START Source information

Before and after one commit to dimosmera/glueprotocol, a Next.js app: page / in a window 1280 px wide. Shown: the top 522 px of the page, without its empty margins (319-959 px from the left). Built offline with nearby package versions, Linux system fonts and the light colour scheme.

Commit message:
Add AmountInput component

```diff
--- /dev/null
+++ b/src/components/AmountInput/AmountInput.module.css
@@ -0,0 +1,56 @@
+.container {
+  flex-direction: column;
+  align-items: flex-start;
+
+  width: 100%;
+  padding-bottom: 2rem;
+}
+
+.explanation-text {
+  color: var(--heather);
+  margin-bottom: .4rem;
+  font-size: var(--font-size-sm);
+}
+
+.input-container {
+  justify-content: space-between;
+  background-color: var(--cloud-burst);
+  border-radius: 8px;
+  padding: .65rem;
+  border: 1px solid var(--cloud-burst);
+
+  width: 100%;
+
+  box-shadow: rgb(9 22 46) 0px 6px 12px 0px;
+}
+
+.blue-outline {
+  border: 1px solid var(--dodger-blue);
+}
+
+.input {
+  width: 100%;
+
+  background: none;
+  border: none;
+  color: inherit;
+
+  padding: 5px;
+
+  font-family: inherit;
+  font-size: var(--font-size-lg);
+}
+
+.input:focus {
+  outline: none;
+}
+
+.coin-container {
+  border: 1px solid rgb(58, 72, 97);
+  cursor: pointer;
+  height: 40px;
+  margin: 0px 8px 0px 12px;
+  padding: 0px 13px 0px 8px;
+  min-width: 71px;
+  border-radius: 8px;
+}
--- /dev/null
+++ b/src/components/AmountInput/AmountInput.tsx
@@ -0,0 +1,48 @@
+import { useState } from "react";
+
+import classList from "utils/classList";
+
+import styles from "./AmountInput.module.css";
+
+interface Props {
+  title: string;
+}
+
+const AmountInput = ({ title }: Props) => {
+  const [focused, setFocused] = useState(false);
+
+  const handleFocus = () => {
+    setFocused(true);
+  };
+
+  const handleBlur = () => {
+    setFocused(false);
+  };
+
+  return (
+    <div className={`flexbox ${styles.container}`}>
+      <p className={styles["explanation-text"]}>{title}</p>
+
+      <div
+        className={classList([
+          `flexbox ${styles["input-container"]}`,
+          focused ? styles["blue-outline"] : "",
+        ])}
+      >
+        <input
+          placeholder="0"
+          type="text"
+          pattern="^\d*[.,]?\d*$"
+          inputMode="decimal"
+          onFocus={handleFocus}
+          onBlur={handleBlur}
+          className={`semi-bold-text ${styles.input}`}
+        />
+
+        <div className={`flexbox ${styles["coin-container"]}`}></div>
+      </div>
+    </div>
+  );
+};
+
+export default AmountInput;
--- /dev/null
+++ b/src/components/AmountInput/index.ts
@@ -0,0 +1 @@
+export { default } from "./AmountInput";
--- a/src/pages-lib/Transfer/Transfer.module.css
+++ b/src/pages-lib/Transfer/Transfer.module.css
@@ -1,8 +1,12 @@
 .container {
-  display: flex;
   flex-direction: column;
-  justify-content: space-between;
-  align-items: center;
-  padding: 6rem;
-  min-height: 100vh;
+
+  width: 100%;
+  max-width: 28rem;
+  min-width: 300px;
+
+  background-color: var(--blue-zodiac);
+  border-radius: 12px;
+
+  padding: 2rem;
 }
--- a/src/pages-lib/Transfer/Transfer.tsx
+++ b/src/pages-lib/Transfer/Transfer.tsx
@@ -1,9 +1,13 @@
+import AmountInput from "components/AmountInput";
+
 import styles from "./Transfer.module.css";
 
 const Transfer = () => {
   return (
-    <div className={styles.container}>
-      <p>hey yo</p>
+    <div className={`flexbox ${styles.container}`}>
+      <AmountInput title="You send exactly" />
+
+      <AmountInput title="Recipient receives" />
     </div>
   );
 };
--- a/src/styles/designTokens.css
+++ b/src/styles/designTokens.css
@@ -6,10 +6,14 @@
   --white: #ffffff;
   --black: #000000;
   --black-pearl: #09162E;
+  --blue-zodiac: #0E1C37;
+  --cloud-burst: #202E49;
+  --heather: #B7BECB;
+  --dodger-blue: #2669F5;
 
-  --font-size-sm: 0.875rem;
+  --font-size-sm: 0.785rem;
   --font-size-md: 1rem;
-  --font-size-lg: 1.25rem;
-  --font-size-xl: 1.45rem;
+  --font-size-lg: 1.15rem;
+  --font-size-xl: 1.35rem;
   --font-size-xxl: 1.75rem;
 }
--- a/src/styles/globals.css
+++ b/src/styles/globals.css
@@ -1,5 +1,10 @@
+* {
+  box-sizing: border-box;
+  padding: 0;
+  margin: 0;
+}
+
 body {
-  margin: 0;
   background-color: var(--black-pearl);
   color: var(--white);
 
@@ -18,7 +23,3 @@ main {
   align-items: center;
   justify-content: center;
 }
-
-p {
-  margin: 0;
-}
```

END Source information

What to work on ->
Using the material above, please count the lines in which the word "container" occurs and give the number with nothing added.

Reply ->
9